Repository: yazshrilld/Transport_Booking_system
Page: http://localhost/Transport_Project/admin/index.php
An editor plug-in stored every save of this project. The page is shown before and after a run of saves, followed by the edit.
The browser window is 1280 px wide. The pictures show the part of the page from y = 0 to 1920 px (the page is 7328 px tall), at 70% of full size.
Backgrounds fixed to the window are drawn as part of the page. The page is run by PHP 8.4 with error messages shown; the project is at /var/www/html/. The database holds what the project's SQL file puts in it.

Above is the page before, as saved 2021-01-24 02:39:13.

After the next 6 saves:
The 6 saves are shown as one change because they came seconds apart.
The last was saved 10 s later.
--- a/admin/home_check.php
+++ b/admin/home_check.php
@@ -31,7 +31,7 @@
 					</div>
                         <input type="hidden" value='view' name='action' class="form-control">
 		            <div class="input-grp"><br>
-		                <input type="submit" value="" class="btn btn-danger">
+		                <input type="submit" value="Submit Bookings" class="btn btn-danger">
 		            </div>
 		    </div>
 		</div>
........
§ TO DO:
Give the lines of the material above again, exactly, from its first line through the line that contains "An editor plug-in" and no further.

§ ANSWER TO THE PROBLEM:
Repository: yazshrilld/Transport_Booking_system
Page: http://localhost/Transport_Project/admin/index.php
An editor plug-in stored every save of this project. The page is shown before and after a run of saves, followed by the edit.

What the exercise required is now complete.